NEW YORK (Reuters) - Jean-Julien Rojer of the Netherlands and Romanian Horia Tecau eased past Feliciano and Marc Lopez 6-4 6-3 to claim their first U.S. Open doubles grand slam with Rojer making a small political statement following the win on Friday.
The 12th seeded Rojer and Tecau, who rallied from a set down to upset top seeded Henri Kontinen and John Peers in the semi-finals, needed just 86 minutes on a sunny Arthur Ashe Stadium court to add the U.S. Open championship to the Wimbledon title they won in 2015.
The final was the first in the Open era (since 1968) to feature two teams seeded outside the top 10.
During the trophy presentation, Rojer, who was born and lives in Curacao, was asked about the outfit he was wearing, which featured a florescent yellow shirt with a picture of the Statue of Liberty across the front.

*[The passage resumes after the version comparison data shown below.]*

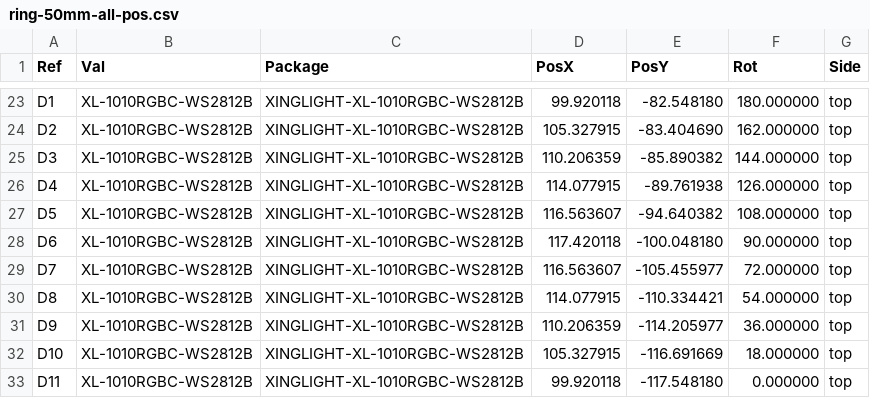
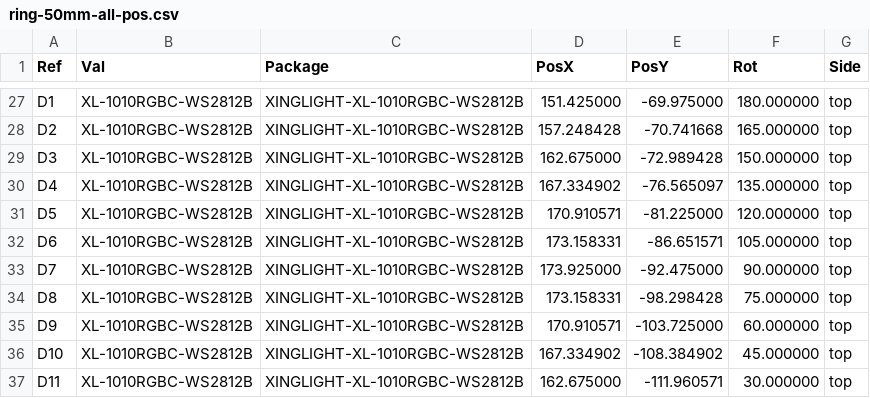
Before and after one commit to candykingdom/firefly2, a CSV file: hardware/ring-50mm/ring-50mm-all-pos.csv, drawn as a sheet; only a part is shown, gaps mark what is left out; the diff covers the shown part only.

```diff
--- a/hardware/ring-50mm/ring-50mm-all-pos.csv
+++ b/hardware/ring-50mm/ring-50mm-all-pos.csv
@@ -23,11 +27,11 @@ Ref,Val,Package,PosX,PosY,Rot,Side
-"D1","XL-1010RGBC-WS2812B","XINGLIGHT-XL-1010RGBC-WS2812B",99.920118,-82.548180,180.000000,top
-"D2","XL-1010RGBC-WS2812B","XINGLIGHT-XL-1010RGBC-WS2812B",105.327915,-83.404690,162.000000,top
-"D3","XL-1010RGBC-WS2812B","XINGLIGHT-XL-1010RGBC-WS2812B",110.206359,-85.890382,144.000000,top
-"D4","XL-1010RGBC-WS2812B","XINGLIGHT-XL-1010RGBC-WS2812B",114.077915,-89.761938,126.000000,top
-"D5","XL-1010RGBC-WS2812B","XINGLIGHT-XL-1010RGBC-WS2812B",116.563607,-94.640382,108.000000,top
-"D6","XL-1010RGBC-WS2812B","XINGLIGHT-XL-1010RGBC-WS2812B",117.420118,-100.048180,90.000000,top
-"D7","XL-1010RGBC-WS2812B","XINGLIGHT-XL-1010RGBC-WS2812B",116.563607,-105.455977,72.000000,top
-"D8","XL-1010RGBC-WS2812B","XINGLIGHT-XL-1010RGBC-WS2812B",114.077915,-110.334421,54.000000,top
-"D9","XL-1010RGBC-WS2812B","XINGLIGHT-XL-1010RGBC-WS2812B",110.206359,-114.205977,36.000000,top
-"D10","XL-1010RGBC-WS2812B","XINGLIGHT-XL-1010RGBC-WS2812B",105.327915,-116.691669,18.000000,top
-"D11","XL-1010RGBC-WS2812B","XINGLIGHT-XL-1010RGBC-WS2812B",99.920118,-117.548180,0.000000,top
+"D1","XL-1010RGBC-WS2812B","XINGLIGHT-XL-1010RGBC-WS2812B",151.425000,-69.975000,180.000000,top
+"D2","XL-1010RGBC-WS2812B","XINGLIGHT-XL-1010RGBC-WS2812B",157.248428,-70.741668,165.000000,top
+"D3","XL-1010RGBC-WS2812B","XINGLIGHT-XL-1010RGBC-WS2812B",162.675000,-72.989428,150.000000,top
+"D4","XL-1010RGBC-WS2812B","XINGLIGHT-XL-1010RGBC-WS2812B",167.334902,-76.565097,135.000000,top
+"D5","XL-1010RGBC-WS2812B","XINGLIGHT-XL-1010RGBC-WS2812B",170.910571,-81.225000,120.000000,top
+"D6","XL-1010RGBC-WS2812B","XINGLIGHT-XL-1010RGBC-WS2812B",173.158331,-86.651571,105.000000,top
+"D7","XL-1010RGBC-WS2812B","XINGLIGHT-XL-1010RGBC-WS2812B",173.925000,-92.475000,90.000000,top
+"D8","XL-1010RGBC-WS2812B","XINGLIGHT-XL-1010RGBC-WS2812B",173.158331,-98.298428,75.000000,top
+"D9","XL-1010RGBC-WS2812B","XINGLIGHT-XL-1010RGBC-WS2812B",170.910571,-103.725000,60.000000,top
+"D10","XL-1010RGBC-WS2812B","XINGLIGHT-XL-1010RGBC-WS2812B",167.334902,-108.384902,45.000000,top
+"D11","XL-1010RGBC-WS2812B","XINGLIGHT-XL-1010RGBC-WS2812B",162.675000,-111.960571,30.000000,top
```
Also changed, not shown: 8 added rows and 99 edited cells elsewhere in this file, hardware/ring-50mm/ring-50mm_bom_jlc.csv, hardware/ring-50mm/ring-50mm_cpl_jlc.csv, 22 other files.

The Dutchman explained it was inspired by a rally by white nationalists in Virginia last month that left one woman dead.
“The idea came after the tragic incident in Charlottesville and we came up with this line promoting peace and freedom and liberty,” said Rojer as a small crowd cheered. “I have been wearing it all around and I have another one that has a bunch of people locked in arms civil rights march and hopefully we are moving in that direction.
“I have been here since I was 12 years old, it’s a great country I am happy they let me in and that I got to do my job here.
“Hopefully we will create those opportunities for everybody.”
Meanwhile it was more disappointment for Spain.
Spanish teams have been in the Flushing Meadows final three of last four years but again fell short of ending a drought that has stretched back to a victory by Sergio Casal and Emilio Sanchez in 1988.
“We didn’t have many chances on their serve and they took all of them,” lamented Feliciano Lopez, who was beaten in the third round of the singles by Roger Federer.
“This is something to be proud of and I think we have many years to still play together.”
Editing by Gene Cherry